11. Room decorations: You should probably shop with your roommate on this one, just because a) it’s a fun way to get to know your roommate and b) you can say no if they try to buy anything really heinous. Stuff you might want to think about includes posters, extra shelves, large mirrors, lights, wall clocks, rugs, small tables, large stuffed chairs, sofas if you have room.. but by all means, bring stuff from home if you can and if you have it.
12. Photos from home: not entirely necessary since you can just store them on your computer, but it’s nice to have some printed out for your walls or for frames or whatever. Another suggestion from that first list: high school yearbook. My feelings on that matter can be found here.
13. Cooking utensils and, depending on what dorm you live in, a refrigerator.
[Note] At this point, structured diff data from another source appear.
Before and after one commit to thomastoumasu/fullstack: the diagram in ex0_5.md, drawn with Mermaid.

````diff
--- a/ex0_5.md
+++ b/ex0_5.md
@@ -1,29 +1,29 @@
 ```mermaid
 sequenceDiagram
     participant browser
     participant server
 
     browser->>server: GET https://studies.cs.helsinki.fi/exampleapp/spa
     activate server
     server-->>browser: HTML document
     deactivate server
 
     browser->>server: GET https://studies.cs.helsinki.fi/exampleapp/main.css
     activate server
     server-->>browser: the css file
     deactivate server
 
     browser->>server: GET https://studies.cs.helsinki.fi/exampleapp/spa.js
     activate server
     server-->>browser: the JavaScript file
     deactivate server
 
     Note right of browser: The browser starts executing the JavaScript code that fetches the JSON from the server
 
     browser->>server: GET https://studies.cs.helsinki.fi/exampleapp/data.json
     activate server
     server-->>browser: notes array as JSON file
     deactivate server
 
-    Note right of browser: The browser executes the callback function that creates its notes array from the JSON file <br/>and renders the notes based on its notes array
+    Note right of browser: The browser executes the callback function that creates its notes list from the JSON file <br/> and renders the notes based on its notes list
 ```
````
Some dorms have suite refrigerators or floor refrigerators, so you should check on that, but living in Next House we needed to have our on refrigerators if we ever wanted to eat perishables later and still live to talk about it. All dorms have kitchens, but how much you want to cook is up to you. I suggest learning how because it can be a lot healthier, better-tasting and cheaper. AND LOADS OF FUN FOR THE WHOLE FAMILY.
14. A bicycle can save you valuable minutes in the morning, especially if you live far away i.e. Next or Simmons. Next has a bike auction at the beginning of the year, but if you don’t want to have to bother fixing anything up you can just get one from Target.
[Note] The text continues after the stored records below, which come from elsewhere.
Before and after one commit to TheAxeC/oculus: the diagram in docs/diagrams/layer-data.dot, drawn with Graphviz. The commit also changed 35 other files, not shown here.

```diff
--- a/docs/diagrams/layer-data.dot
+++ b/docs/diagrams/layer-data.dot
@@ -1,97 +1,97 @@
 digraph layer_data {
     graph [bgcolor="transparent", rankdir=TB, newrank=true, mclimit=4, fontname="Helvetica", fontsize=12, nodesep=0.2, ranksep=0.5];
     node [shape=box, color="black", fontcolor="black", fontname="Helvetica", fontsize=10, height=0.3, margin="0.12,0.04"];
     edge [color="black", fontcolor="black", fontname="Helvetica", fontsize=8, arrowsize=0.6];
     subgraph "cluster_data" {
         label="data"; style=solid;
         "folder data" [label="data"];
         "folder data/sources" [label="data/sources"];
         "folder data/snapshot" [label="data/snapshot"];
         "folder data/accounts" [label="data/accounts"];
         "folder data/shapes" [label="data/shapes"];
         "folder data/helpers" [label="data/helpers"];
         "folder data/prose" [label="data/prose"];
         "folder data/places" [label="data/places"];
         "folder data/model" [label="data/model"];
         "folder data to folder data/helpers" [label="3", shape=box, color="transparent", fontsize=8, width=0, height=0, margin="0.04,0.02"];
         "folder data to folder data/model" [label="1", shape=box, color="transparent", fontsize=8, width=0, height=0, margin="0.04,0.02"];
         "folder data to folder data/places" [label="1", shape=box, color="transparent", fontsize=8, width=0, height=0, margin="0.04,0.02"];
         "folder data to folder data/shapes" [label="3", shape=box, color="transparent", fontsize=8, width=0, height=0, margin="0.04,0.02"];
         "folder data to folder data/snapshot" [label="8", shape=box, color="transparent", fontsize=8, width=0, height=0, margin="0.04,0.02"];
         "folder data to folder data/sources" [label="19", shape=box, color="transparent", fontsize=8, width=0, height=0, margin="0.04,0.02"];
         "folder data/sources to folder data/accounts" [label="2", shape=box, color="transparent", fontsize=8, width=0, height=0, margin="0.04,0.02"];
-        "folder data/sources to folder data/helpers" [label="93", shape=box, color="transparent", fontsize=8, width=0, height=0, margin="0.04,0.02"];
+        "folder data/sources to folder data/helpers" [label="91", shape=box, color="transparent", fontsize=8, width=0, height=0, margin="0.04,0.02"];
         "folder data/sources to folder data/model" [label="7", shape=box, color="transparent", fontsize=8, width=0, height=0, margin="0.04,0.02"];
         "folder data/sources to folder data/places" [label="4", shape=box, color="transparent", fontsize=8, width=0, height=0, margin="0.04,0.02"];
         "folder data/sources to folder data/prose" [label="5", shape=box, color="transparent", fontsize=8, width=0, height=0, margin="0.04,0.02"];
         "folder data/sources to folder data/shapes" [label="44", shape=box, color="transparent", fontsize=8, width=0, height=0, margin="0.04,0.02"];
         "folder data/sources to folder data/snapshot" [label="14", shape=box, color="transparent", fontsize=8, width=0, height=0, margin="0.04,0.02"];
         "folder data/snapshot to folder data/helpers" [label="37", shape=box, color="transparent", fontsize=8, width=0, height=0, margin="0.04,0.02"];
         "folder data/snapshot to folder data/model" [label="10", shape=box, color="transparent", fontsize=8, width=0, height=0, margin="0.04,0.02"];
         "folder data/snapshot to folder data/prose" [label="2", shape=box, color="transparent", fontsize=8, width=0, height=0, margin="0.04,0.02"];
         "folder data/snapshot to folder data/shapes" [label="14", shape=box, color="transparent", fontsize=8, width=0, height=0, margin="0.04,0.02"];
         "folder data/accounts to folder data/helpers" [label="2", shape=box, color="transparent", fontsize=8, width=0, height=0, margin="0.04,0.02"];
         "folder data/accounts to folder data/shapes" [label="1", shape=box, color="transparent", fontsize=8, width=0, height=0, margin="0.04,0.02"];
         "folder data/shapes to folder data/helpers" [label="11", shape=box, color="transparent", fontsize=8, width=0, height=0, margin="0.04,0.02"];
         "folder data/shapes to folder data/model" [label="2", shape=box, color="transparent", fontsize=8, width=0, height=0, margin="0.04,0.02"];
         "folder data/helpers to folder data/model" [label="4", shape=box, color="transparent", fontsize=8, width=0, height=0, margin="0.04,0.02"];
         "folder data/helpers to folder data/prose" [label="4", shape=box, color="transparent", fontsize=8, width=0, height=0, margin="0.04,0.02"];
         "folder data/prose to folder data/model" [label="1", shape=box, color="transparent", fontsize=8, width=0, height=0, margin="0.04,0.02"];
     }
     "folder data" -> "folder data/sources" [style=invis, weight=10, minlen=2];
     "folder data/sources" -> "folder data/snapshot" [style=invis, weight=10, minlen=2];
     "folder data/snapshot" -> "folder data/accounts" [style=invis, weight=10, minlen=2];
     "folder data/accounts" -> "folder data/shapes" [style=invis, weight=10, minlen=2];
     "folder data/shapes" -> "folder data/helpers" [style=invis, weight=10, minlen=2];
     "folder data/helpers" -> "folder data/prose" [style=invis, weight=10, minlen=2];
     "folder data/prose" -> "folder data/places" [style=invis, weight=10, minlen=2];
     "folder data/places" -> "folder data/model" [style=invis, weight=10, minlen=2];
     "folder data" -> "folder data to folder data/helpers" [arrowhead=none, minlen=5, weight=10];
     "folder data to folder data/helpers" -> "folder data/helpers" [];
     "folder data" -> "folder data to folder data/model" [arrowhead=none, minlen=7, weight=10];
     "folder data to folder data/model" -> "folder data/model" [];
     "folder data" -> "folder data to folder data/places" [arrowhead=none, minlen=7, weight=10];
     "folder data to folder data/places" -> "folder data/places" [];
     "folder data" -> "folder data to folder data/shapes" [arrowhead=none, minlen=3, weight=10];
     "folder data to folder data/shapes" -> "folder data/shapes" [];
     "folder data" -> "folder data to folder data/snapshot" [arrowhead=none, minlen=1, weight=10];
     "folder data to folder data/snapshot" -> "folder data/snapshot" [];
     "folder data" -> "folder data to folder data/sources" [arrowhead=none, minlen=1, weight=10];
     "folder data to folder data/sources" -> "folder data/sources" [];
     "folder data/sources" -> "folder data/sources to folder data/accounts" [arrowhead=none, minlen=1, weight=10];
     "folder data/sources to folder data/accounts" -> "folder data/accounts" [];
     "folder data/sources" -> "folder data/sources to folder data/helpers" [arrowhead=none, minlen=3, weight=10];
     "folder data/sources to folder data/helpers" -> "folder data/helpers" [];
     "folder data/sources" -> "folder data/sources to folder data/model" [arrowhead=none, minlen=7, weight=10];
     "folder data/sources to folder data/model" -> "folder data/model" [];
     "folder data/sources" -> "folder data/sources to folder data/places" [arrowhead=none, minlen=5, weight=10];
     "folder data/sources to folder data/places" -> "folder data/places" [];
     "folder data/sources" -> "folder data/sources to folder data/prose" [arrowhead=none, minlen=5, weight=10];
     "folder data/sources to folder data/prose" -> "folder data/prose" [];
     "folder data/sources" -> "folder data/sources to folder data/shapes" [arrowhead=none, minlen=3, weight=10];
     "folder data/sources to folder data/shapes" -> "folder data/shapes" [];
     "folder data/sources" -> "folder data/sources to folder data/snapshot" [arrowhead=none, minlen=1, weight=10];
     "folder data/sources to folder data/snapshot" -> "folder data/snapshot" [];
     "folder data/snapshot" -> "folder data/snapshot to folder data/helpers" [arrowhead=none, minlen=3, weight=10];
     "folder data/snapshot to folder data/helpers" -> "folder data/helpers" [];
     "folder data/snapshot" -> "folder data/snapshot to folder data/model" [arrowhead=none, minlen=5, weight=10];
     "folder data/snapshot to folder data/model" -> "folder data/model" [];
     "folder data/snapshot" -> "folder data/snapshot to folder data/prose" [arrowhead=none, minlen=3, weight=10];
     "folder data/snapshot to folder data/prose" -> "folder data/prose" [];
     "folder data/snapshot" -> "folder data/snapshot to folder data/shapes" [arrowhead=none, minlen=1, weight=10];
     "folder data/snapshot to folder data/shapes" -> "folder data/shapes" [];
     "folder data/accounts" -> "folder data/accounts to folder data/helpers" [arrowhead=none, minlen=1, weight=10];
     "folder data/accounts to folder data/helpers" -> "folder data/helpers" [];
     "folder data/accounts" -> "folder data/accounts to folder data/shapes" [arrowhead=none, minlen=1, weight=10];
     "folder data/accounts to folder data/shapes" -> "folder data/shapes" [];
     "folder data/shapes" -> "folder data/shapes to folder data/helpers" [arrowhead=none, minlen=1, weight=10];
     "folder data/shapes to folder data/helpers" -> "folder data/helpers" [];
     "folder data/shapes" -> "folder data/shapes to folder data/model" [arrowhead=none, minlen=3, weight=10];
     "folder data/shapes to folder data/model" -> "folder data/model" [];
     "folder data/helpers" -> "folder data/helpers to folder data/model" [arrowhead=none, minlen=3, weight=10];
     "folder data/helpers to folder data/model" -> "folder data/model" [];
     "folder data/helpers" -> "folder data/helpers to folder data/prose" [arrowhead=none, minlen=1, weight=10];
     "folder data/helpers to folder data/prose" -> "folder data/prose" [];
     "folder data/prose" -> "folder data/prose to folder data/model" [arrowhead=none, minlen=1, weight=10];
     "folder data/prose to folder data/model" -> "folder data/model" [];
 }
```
15. A small first aid kit or general medicines: not entirely necessary because all dorms have MedLinks, two of which you already know. We’re here to help with your medicinal needs – from Tylenol to Pepto Bismol to disposable thermometers (gosh those are fun) – to talking about your homesickness, or how to use MIT Medical. And if you really screw yourself up, there’s always MIT-EMS, made up of student EMTs – two of which you also know already.
16. School-type stuff. Ohhhh… yeah. Remember that list they give you when you enter middle school? 1.5″ binders and binder papers and pencils and Crayola markers? I guess you don’t really need the markers anymore.
Now, for your reference – this list IN ACTION! Brought to you by my room, in one of its few clean appearances (hey, it happened more often than you might think).